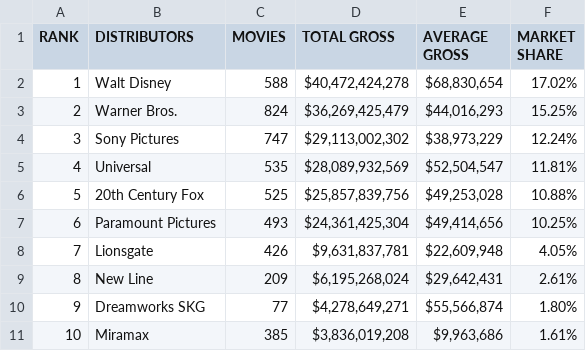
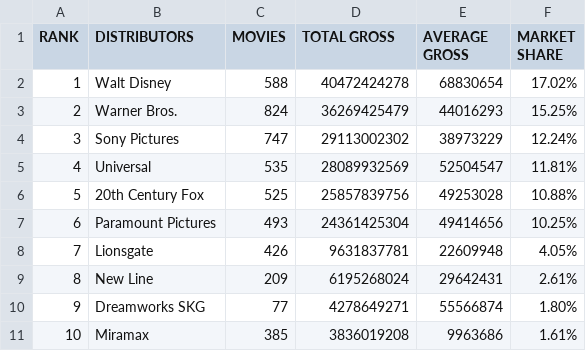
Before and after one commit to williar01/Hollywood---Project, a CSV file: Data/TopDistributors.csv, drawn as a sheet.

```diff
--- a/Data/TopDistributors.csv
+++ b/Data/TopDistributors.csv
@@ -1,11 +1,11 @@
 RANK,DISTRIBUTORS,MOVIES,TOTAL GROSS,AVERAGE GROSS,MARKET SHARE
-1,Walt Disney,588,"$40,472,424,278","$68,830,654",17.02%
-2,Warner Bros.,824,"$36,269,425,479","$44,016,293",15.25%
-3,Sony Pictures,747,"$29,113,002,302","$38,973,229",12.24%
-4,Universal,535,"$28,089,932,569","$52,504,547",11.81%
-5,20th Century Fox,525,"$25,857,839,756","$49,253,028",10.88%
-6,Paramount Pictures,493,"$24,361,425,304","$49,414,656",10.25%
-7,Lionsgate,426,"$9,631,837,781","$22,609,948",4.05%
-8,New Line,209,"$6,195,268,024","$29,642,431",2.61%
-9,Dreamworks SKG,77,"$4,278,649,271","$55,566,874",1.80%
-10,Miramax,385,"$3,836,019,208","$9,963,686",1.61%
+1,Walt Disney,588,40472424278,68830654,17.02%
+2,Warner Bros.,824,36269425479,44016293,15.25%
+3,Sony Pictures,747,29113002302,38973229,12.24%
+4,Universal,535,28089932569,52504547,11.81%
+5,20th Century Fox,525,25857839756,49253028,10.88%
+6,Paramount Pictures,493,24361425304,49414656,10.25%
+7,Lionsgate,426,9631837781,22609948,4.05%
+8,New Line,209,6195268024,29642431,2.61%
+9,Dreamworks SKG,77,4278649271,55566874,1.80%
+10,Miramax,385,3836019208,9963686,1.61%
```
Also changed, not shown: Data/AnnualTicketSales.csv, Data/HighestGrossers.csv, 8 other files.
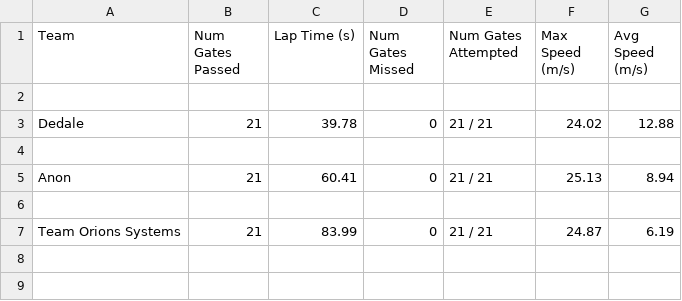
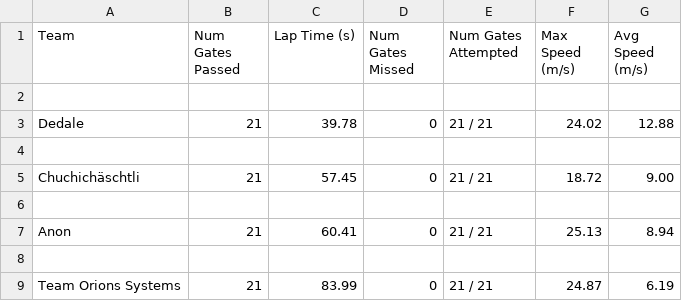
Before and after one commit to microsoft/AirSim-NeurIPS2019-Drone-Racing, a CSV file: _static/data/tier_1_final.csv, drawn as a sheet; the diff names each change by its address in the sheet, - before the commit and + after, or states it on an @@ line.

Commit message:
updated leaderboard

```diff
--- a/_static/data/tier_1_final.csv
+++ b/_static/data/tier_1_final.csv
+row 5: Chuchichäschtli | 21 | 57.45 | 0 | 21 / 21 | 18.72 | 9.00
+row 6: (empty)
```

::::::

• **Task prompt**:
Return every line from the entries above that includes the word "Pictures".

• **Solution to this task**:
-3,Sony Pictures,747,"$29,113,002,302","$38,973,229",12.24%
-6,Paramount Pictures,493,"$24,361,425,304","$49,414,656",10.25%
+3,Sony Pictures,747,29113002302,38973229,12.24%
+6,Paramount Pictures,493,24361425304,49414656,10.25%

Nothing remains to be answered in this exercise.